Mackey states that his first time traveling abroad was in 1975, a trip that included a week in Morocco. Since then, he hadn't been back. But the experience, he says, resurfaces in his work:

A lot of Whatsaid Serif comes from my experience of travel and gets transposed in various ways. That's the term I've seized upon in recent months to talk about that concern: transposition. It's a word that speaks to those kinds of complications, one's fulfillments and disappointments as a traveler. It's finding out that you had an appointment other than the one you thought you had.... That disappointing travel experience in 1975 is one of the places that the figures out of North Africa come from, all that concern with the Bedouin and the desert. Some of that is me revisiting that experience, keeping appointments I only come to see later. (325)

Transposition, then, in the sense of being moved across, placed elsewhere. The disappointment in experience becomes an appointment in writing. But for Mackey it's not a matter so much of writing about such frustration than of being haunted by it:

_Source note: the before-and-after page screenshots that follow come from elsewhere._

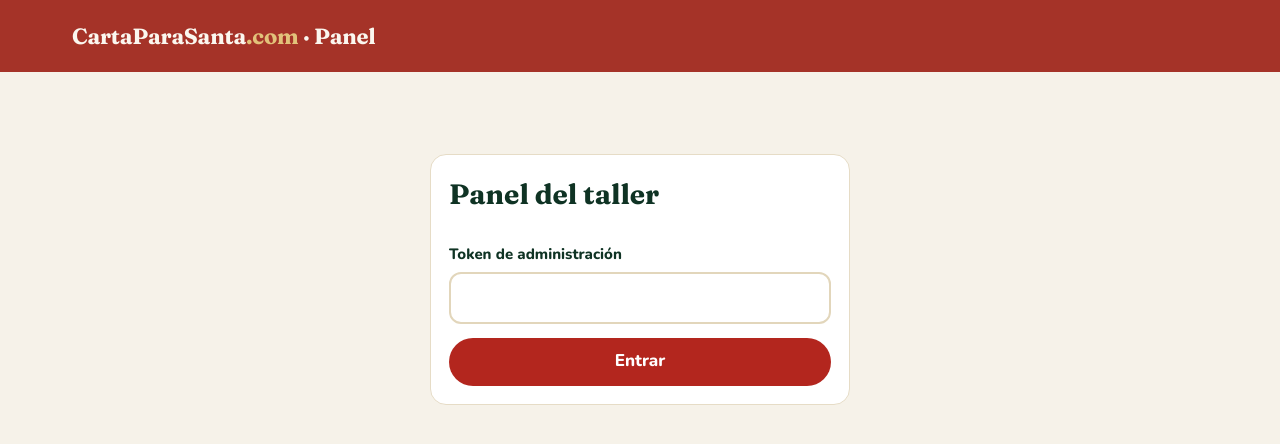
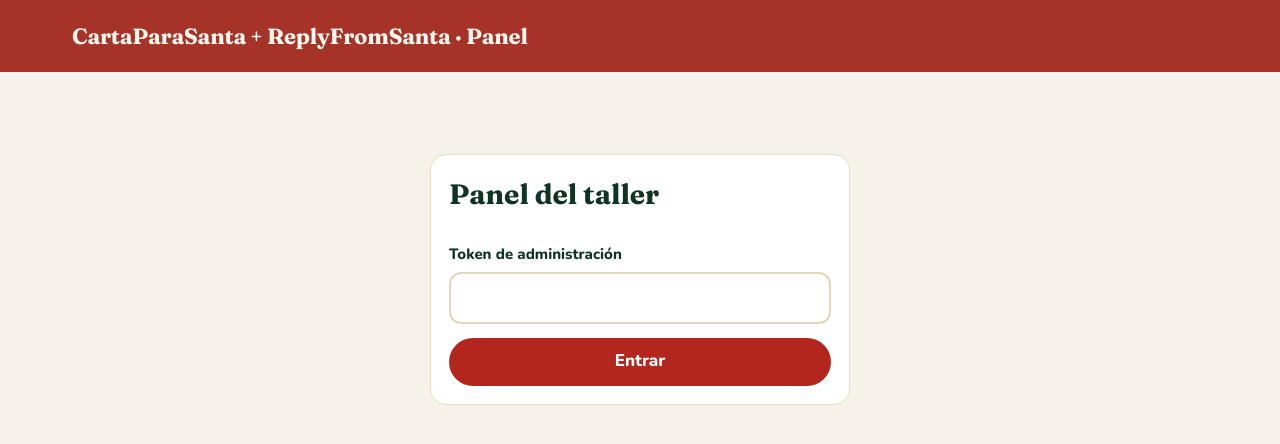
Before and after one commit to medicatedarts/carta-para-santa-frontend, a plain HTML site: page admin.html in a window 1280 px wide. Drawn offline with Linux system fonts and the light colour scheme.

Commit message:
Panel: el nombre del sitio sale correcto también en la pantalla de entrada
Co-Authored-By: Claude Opus 5.5 <noreply@anthropic.com>
Claude-Session: https://claude.ai/code/session_0155Dy2VDtaHX3j9BaBqY3EW

```diff
--- a/admin.html
+++ b/admin.html
@@ -426,6 +426,7 @@
   }
   $('btn-check').addEventListener('click', runCheck);
 
+  renderSite();
   if (token) api('/stats').then(start).catch(logout); else logout();
 })();
 </script>
```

One of the things I had to deal with was a romance of travel that I had absorbed, which the traveling didn’t live up to. I was quite disappointed. It has figured into, I think, a lot of the concern with location, locus, and dislocation that comes into my writing, the sense of itineracy that is increasingly accented, say, in Whatsaid Serif, where tropes of vehicular movement—bus, boat, train—recur and senses of arrival and/or frustrated arrival are articulated over and over again. (325)

Such frustration becomes not the subject of the poem but one factor in the broader concern with travel, a concern itself splintered into the various senses of "location, locus ... dislocation."

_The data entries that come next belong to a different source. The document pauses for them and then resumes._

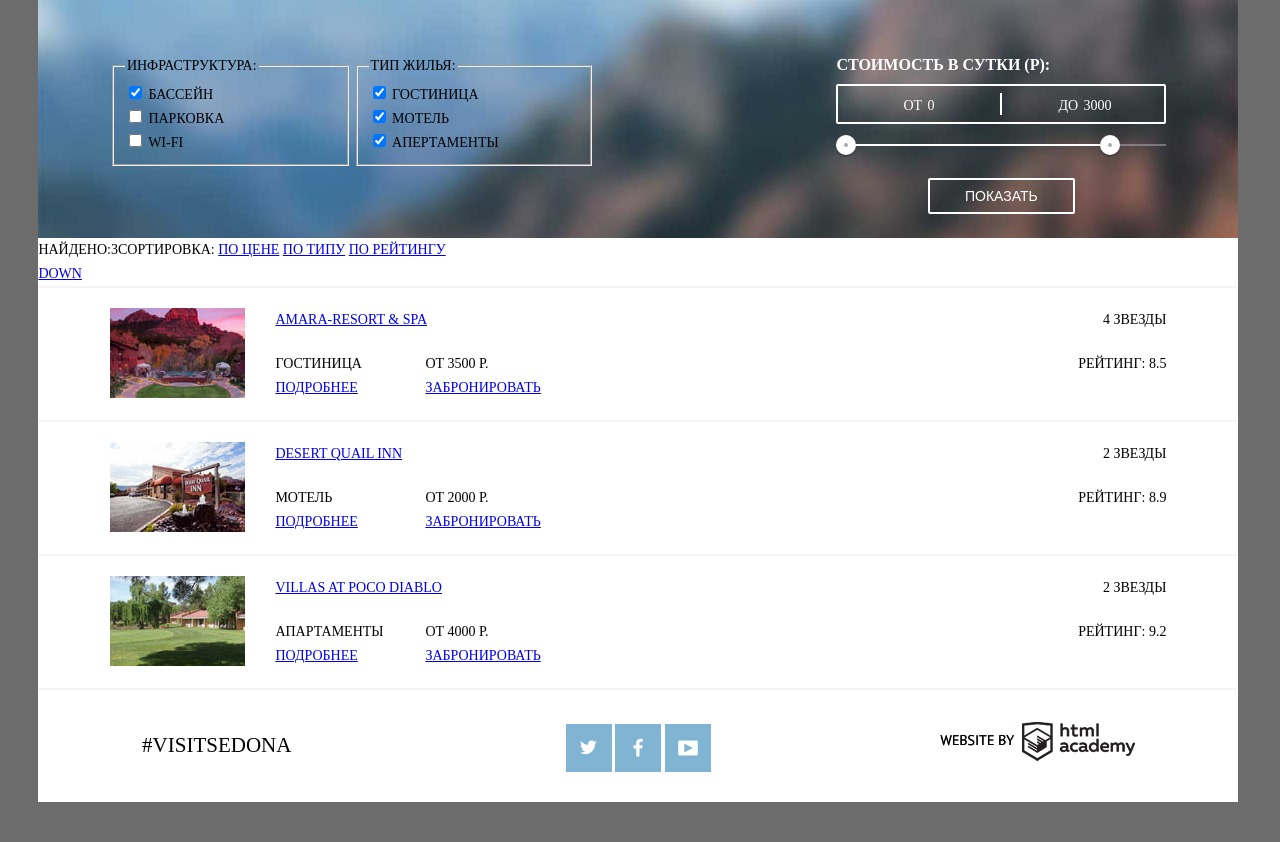
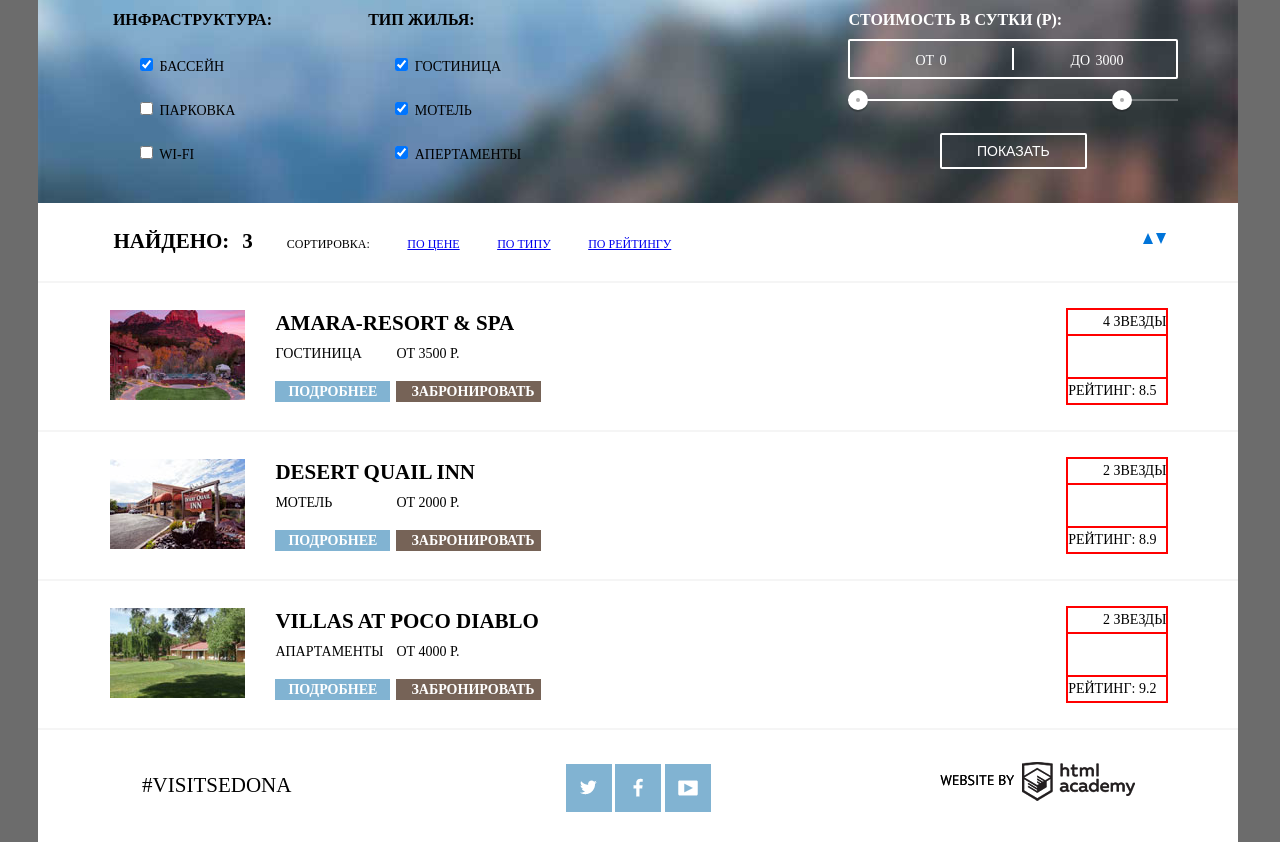
Before and after one commit to YurtaevAlx/279155-sedona, a plain HTML site: page catalog.html in a window 1280 px wide. Shown: the part 73-915 px from the top of the page. Before the commit the page ends 875 px from the top, so only its background shows below. Drawn offline with Linux system fonts and the light colour scheme.

Commit message:
2 стр декор

```diff
--- a/catalog.html
+++ b/catalog.html
@@ -7,7 +7,7 @@
   </head>
   <body>
     <header class="main-header">
-      <a class="small-logo"><img src="img/small-logo.png" width="138" height="70" alt="СЕДОНА"></a>
+      <a href="index.html" class="small-logo"><img src="img/small-logo.png" width="138" height="70" alt="СЕДОНА"></a>
       <h1 class="unvisible">Welcome to the gorgeous Sedona</h1>
       <nav class="menu clearfix">
         <ul class="menu-group">
@@ -84,16 +84,16 @@
           </div>
         </form>
       </section>
-      <section class="sort">
+      <section class="sort clearfix">
         <div class="column1">
-          <span>Найдено:</span><span>3</span><span>Сортировка:</span>
-          <span><a href="#" class="sort">По цене</a></span>
-          <span><a href="#" class="sort">По типу</a></span>
-          <span><a href="#" class="sort">По рейтингу</a></span>
+          <span class="sort-search">Найдено:</span><span  class="sort-search">3</span><span>Сортировка:</span>
+          <span><a href="#">По цене</a></span>
+          <span><a href="#">По типу</a></span>
+          <span><a href="#">По рейтингу</a></span>
         </div>
         <div class="column2">
-          <span class="unvisible up"><a href="#" class="sort">Up</span>
-            <span class="unvisible down"><a href="#" class="sort">Down</a></span>
+          <a class="arrow up" href="#">Up</a>
+          <a class="arrow down" href="#">Down</a>
         </div>
       </section>
       <section class="hotels">
--- a/css/style.css
+++ b/css/style.css
@@ -424,14 +424,27 @@ body {
 
 .filter {
 background: url("../img/filter-back.jpg") no-repeat;
-padding: 6%;
+padding: 27px 5%;
 }
 
 fieldset {
   display: inline;
-  width: 20%;
+  width: 21%;
+  border: none;
+}
+
+.filter legend {
+  /*padding: 0 0 15px 0;*/
+  font-size: 16px;
+  line-height: 21px;
+  font-weight: bold;
+}
+
+.filter-checkbox {
+  padding: 20px 0 0px 25px;
 
 }
+
 
 .filter-range {
   float: right;
@@ -568,9 +581,57 @@ fieldset {
   background: #ffffff;
 }
 
+.sort .column1 {
+  float: left;
+  padding: 25px 6%;
+}
+
+.sort .column2 {
+  float: right;
+  padding: 25px 6%;
+}
+
+.sort-search {
+  line-height: 26px;
+  font-size: 21px;
+  font-weight: bold;
+  padding: 0 10px 0 3px;
+}
+
+.sort span:not(.sort-search) {
+  line-height: 18px;
+  font-size: 12px;
+  padding: 0 10px 0 24px;
+}
+
+.column2 a {
+   display: inline-block;
+   font-size: 0;
+
+}
+
+.arrow::before {
+  content: "";
+  display: inline-block;
+  border: 11px solid #0074d9;
+  border-right-width: 5px;
+  border-left-width: 5px;
+  border-right-color: transparent;
+  border-left-color: transparent;
+}
+
+.up::before {
+  border-top-width: 0;
+}
+
+.down::before {
+  border-bottom-width: 0;
+}
+
 .hotels .hotel {
-  padding: 20px 6%;
+  padding: 27px 6%;
   border-bottom: 2px solid whitesmoke;
+
 }
 
 .hotels .hotel:first-child {
@@ -592,7 +653,13 @@ fieldset {
 
 .hotels .hotel-title {
   display: block;
-  margin-bottom: 20px;
+  margin-bottom: 6px;
+  line-height: 26px;
+  font-size: 21px;
+  font-weight: bold;
+  text-decoration: none;
+  color: black;
+
 }
 
 .hotels .hotel-type,
@@ -601,19 +668,55 @@ fieldset {
 .hotels .btn-booking {
   float: left;
   display: block;
-  width: 150px;
+  margin-right: 6px;
+  width: 115px;
+}
+.hotels .hotel-type,
+.hotels .hotel-price {
+  padding-bottom: 15px;
 }
 
 .btn-more {
   clear: left;
+  text-decoration: none;
+  background: #81b3d2;
+  color: white;
+  line-height: 21px;
+  font-size: 14px;
+  font-weight: bold;
+  text-align: center;
+
+}
+
+.btn-booking {
+  text-decoration: none;
+  background: #766357;
+  color: white;
+  line-height: 21px;
+  font-size: 14px;
+  font-weight: bold;
+  text-align: center;
+  padding: 0 15px;
 }
 
 .hotels .hotel-rating {
   float: right;
+
+  /*сетка*/
+    outline: 2px solid red;
 }
 
 .hotels .stars,
 .hotels .score {
   text-align: right;
-  margin-bottom: 20px;
+
+
+  /*сетка*/
+    outline: 2px solid red;
 }
+.hotels .stars {
+  margin-bottom: 45px;
+}
+.hotels .score {
+  padding-right: 10px;
+}
```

In his preface to Splay Anthem (2006), Mackey writes of the Dogon funeral rites that at a certain point

Song subside[s], [and a] lone voice eulogizes the deceased, reciting his genealogy, bestowing praise, listing all the places where he set foot while alive, a spiral around the surrounding countryside. Antelope-horn trumpets blast and bleat when the listing ends, marking the entry of the deceased into the other life ....1

This occurs during the song of the Andoumboulou, a 1956 recording of which Mackey took as the title of one of his two ongoing serial poems. About the second of the two, "Mu," Mackey writes:

The places named in the song of the Andoumboulou, set foot on by the deceased while alive but lost or taken away by death, could be called 'Mu.' Any longingly imagined, mourned or remembered place, time, state, or condition can be called 'Mu.' (x)

Mackey's serial poems partake of that space of recitation that follows song. They exist as echo, both subsequent to and desirous of the fuller resonance that precedes them. And yet this space of recitation is itself followed by a moment of non-vocal music, when the "Antelope-horn trumpets blast and bleat," as though the more subdued, recited language were only holding at bay, or building up to, an expression of pure music.

Within that echoic space, the poems are not situated in the places named, but in the activity of naming itself. As Mackey writes in Whatsaid Serif, "No known locale / though names accrue" (18). Or again:

                don't go there, they said,
                  no sooner said they they were
                      there, albeit there defied location. . .

The locale, the location, that builds here, that asserts itself as animate presence, is the poem itself, or, again, the ongoing activity of it, entwined and braided with its pair. The poems move, but more by language than actual arrival anywhere:

            Sought movement, markers of
                movement, tongues numb with
              not having moved. . .

It is this emphasis on the spirit, on the animacy of language itself, that seems to efface—or to make porous, implicate, open to echo—the individual self. In the greater order of the poem, the self is only one aspect among others. And if anything, reading Whatsaid Serif and other of Mackey's books of poetry, what is most audible is the sense of ancestry, the persistent echo of other voices and other travels, either unrealized or yearned for, yet to be.

  image: from the University of Arizona Poetry Center
[available here]

1 Paracritical Hinge: Essays, Talks, Notes, Interviews (University of Wisconsin Press, 2005), 324.

2 Splay Anthem (New Directions, 2006), ix.